_Description of the task_
Read through the listing below and return only the lines containing "religion".

_Working data_
********************

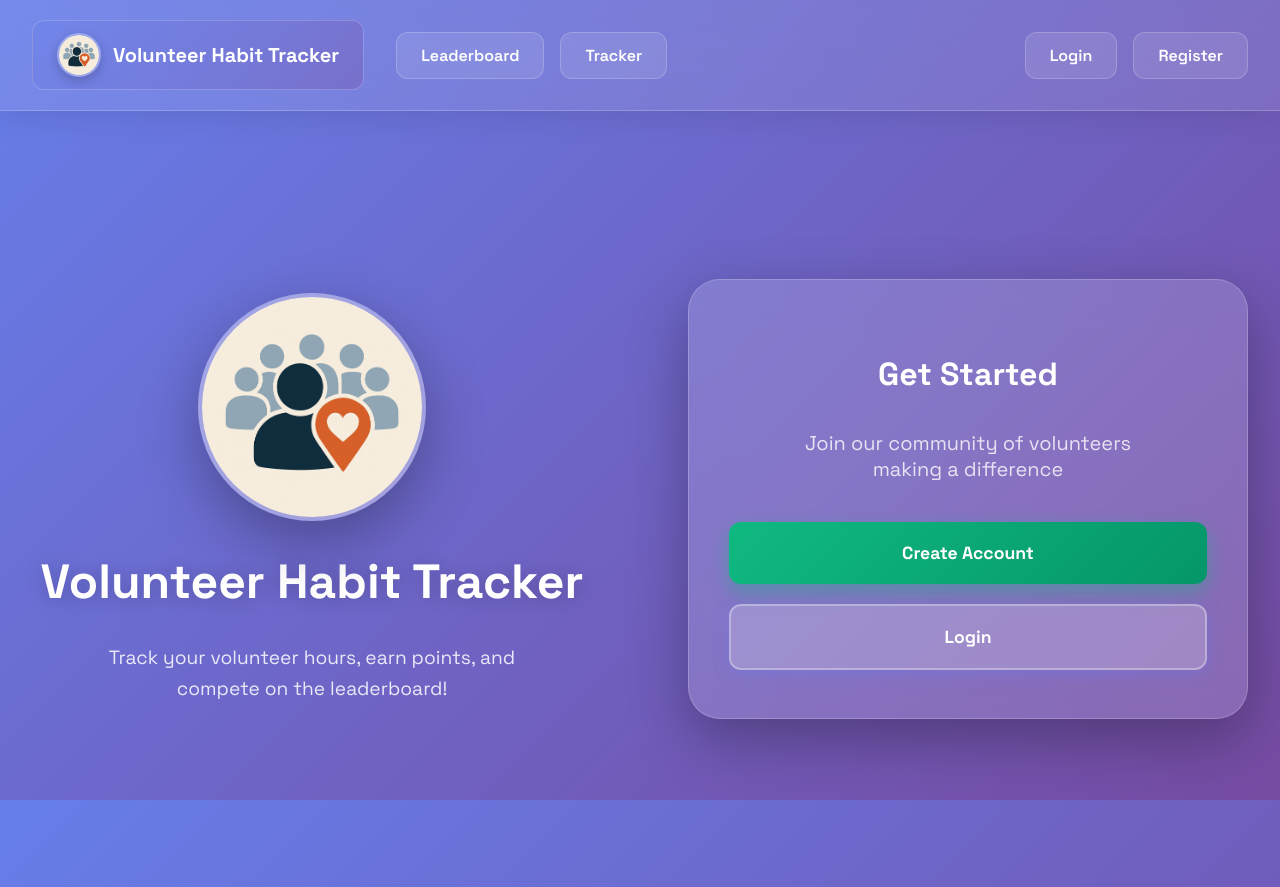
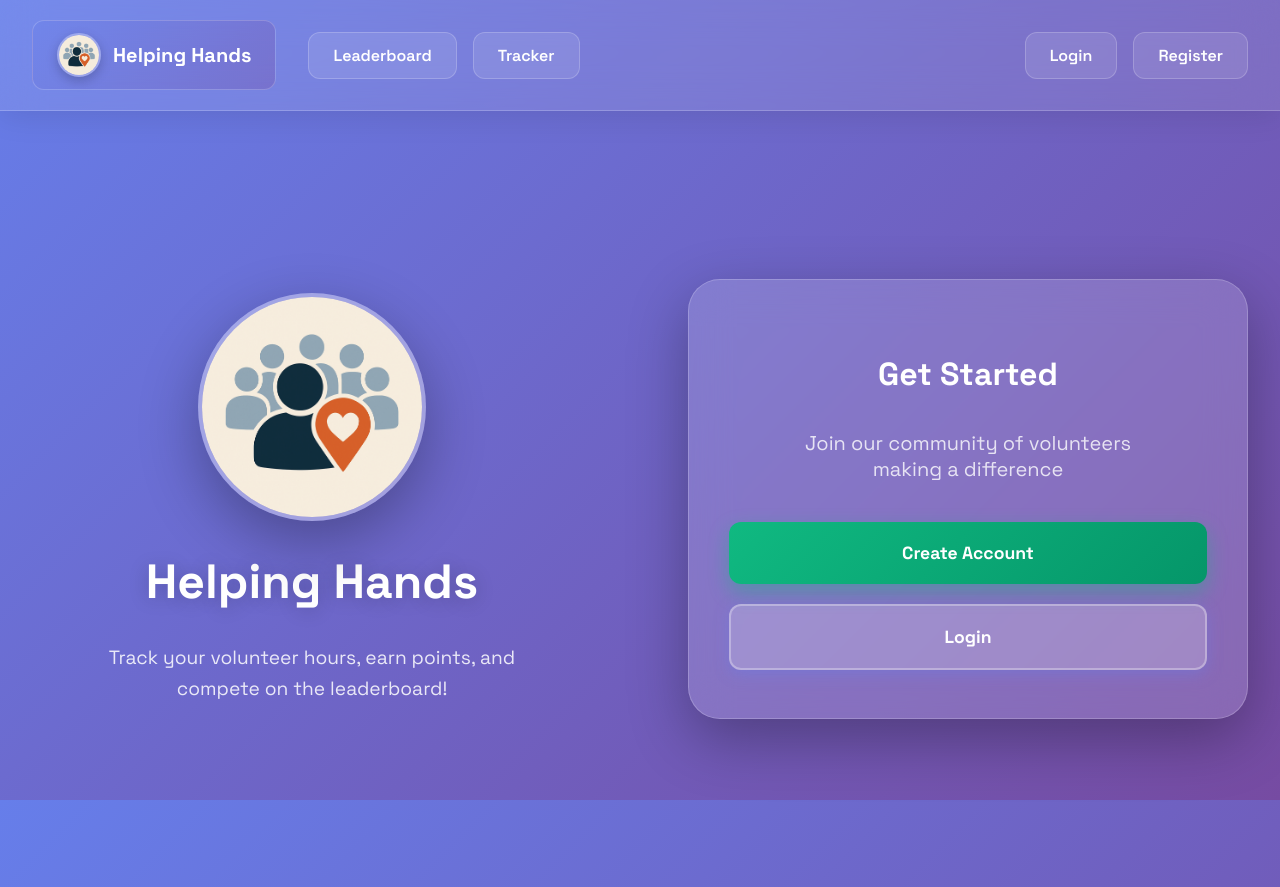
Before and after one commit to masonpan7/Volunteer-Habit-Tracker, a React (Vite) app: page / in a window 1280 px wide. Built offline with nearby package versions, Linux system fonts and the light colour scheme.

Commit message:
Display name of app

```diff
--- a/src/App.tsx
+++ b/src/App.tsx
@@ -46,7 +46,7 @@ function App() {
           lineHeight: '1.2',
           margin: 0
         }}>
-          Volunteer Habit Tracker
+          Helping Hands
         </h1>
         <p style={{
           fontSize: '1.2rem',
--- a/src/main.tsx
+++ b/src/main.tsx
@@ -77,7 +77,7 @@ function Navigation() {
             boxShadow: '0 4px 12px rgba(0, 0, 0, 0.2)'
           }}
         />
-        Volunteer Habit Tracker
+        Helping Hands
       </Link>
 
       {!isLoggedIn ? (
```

********************

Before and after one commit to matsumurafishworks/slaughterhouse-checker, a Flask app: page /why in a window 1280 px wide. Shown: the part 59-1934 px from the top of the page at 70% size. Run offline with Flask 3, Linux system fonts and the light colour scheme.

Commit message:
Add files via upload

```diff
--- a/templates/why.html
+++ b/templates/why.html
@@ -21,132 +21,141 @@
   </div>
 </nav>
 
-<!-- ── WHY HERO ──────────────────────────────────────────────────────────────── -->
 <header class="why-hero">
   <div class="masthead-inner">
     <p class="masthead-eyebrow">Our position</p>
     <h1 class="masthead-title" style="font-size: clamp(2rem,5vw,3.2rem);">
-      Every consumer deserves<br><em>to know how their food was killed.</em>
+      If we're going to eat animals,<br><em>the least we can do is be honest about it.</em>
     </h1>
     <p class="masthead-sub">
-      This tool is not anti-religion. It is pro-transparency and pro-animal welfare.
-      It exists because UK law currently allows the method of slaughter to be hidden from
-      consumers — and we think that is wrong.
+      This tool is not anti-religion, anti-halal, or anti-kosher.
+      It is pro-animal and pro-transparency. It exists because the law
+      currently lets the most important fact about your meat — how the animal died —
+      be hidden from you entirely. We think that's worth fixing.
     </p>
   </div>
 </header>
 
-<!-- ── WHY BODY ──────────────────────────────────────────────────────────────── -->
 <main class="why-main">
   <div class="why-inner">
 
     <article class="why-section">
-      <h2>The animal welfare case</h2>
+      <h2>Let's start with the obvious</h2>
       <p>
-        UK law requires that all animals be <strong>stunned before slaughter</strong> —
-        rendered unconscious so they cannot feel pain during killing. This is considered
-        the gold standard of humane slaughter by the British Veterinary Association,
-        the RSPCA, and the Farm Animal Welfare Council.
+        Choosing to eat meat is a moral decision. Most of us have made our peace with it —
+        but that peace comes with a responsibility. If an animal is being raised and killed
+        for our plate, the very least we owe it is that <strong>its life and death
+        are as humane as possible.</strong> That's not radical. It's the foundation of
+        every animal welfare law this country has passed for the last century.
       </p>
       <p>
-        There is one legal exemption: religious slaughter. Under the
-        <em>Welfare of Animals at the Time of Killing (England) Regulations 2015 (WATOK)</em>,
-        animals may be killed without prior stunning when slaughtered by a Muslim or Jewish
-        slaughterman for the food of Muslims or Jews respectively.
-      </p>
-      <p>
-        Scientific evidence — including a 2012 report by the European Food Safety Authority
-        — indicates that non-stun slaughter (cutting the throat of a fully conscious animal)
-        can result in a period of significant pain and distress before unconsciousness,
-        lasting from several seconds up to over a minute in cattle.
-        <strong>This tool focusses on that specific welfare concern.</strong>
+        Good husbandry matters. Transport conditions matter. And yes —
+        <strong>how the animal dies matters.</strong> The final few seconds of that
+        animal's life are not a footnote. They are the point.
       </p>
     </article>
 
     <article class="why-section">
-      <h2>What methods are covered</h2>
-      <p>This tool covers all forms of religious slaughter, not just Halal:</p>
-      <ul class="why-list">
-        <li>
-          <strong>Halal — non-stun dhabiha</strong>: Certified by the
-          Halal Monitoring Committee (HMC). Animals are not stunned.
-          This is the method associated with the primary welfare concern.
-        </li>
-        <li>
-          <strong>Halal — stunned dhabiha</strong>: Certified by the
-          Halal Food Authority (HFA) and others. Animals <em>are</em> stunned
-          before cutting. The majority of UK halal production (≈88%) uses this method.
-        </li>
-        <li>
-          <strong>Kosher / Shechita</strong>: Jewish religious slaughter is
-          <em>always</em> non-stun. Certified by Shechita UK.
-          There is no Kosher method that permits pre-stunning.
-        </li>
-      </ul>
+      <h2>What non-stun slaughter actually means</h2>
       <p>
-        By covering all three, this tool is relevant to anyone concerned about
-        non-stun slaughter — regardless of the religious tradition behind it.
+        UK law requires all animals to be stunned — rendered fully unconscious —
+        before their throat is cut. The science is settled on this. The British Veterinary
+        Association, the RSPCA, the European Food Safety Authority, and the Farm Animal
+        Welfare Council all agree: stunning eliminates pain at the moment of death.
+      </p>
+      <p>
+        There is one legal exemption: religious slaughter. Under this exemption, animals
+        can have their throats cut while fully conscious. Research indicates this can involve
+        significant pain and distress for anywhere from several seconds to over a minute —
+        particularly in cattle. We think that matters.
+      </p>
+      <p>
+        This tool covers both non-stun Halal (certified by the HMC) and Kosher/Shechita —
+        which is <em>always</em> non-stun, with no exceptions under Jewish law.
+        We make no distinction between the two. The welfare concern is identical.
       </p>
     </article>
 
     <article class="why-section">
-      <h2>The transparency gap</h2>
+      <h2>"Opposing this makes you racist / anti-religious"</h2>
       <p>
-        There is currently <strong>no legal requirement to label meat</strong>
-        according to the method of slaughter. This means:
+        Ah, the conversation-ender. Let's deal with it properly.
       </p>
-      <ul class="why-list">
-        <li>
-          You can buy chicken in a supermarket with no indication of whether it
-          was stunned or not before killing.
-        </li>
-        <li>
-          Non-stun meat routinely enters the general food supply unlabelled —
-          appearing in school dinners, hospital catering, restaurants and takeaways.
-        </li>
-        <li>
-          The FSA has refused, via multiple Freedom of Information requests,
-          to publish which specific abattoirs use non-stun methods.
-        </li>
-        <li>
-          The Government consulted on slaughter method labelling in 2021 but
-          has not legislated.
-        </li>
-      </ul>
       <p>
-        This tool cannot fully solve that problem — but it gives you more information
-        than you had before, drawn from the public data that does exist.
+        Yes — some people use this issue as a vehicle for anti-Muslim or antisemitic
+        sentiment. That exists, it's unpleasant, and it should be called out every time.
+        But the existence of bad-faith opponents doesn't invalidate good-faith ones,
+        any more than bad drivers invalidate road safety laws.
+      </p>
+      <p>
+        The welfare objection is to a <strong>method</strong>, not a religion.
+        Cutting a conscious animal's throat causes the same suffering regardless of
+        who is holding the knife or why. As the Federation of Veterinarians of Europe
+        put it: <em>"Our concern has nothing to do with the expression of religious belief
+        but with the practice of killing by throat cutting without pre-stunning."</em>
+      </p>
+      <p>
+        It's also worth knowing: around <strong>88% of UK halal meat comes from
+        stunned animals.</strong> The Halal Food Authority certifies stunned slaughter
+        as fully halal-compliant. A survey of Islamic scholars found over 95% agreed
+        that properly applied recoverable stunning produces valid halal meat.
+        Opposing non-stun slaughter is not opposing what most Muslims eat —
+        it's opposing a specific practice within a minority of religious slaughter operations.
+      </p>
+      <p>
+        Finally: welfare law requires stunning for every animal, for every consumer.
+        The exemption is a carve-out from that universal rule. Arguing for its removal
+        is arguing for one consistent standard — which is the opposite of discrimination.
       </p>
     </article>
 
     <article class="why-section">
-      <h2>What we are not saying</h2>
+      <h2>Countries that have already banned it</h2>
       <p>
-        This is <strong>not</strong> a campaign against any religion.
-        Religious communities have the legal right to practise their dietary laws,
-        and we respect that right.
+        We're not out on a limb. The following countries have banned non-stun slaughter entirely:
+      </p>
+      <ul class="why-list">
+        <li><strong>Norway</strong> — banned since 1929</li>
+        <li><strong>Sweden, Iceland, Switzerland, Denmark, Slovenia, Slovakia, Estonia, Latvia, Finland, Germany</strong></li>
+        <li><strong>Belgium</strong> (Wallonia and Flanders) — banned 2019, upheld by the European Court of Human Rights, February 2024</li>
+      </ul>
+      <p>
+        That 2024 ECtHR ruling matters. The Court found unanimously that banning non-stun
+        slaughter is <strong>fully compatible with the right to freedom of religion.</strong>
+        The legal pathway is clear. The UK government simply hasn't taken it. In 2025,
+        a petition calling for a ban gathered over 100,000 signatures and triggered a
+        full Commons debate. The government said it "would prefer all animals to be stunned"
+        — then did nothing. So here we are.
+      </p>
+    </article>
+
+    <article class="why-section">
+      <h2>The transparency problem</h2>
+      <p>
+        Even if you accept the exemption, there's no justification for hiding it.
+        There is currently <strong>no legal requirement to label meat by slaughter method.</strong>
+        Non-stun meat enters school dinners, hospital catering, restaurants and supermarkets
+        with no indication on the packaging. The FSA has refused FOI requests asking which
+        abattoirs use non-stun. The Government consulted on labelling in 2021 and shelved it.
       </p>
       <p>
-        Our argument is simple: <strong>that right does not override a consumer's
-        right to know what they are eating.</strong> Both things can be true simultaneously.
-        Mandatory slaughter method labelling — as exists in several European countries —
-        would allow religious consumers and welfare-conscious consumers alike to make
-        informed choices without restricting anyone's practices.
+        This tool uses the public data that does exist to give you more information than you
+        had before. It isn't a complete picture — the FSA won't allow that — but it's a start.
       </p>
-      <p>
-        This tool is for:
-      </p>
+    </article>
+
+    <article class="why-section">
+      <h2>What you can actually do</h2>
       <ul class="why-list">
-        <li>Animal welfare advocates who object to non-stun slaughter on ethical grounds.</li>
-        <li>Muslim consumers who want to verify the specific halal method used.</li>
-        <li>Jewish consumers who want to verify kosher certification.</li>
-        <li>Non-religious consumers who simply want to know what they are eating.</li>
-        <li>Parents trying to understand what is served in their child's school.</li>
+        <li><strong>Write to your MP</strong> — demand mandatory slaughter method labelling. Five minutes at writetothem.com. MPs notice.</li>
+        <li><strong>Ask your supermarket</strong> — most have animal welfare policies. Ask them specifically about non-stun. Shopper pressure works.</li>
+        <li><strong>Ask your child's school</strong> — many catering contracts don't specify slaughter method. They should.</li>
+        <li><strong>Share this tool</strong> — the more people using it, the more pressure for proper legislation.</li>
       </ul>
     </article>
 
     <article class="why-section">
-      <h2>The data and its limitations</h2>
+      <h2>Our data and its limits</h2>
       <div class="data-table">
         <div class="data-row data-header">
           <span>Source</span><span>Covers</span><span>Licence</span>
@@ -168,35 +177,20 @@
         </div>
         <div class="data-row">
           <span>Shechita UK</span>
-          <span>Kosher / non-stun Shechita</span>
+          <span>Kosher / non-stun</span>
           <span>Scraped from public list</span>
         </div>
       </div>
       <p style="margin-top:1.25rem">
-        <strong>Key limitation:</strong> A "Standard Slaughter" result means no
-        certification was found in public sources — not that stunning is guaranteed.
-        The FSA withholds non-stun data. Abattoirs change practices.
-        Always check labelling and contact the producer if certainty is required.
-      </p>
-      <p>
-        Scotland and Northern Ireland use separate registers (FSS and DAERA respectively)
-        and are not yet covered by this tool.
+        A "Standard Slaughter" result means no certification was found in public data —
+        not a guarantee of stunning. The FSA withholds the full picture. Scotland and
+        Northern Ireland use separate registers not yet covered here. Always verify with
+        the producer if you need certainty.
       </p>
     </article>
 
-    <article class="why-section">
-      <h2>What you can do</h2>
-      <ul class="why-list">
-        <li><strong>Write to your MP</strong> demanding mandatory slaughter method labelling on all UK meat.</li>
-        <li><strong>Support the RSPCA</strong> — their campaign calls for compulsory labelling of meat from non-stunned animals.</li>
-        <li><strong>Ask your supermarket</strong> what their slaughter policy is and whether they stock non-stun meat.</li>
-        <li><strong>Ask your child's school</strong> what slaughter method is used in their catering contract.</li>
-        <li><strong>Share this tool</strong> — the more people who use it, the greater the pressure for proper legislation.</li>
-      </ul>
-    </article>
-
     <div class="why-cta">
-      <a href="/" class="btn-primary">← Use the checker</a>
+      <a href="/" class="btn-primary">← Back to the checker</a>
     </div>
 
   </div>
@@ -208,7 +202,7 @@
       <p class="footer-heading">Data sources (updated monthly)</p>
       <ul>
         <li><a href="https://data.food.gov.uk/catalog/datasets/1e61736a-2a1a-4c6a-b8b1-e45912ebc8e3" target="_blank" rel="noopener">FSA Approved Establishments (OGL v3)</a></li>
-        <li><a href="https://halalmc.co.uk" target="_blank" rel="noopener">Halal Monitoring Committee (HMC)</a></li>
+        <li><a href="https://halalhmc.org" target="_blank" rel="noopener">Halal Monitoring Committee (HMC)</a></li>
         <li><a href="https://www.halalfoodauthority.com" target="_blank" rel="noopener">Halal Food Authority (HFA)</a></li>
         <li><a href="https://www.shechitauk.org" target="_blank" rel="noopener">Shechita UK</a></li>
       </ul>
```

********************

_Task output_
-      This tool is not anti-religion. It is pro-transparency and pro-animal welfare.
+      This tool is not anti-religion, anti-halal, or anti-kosher.
+        The welfare objection is to a <strong>method</strong>, not a religion.
-        This is <strong>not</strong> a campaign against any religion.
+        slaughter is <strong>fully compatible with the right to freedom of religion.</strong>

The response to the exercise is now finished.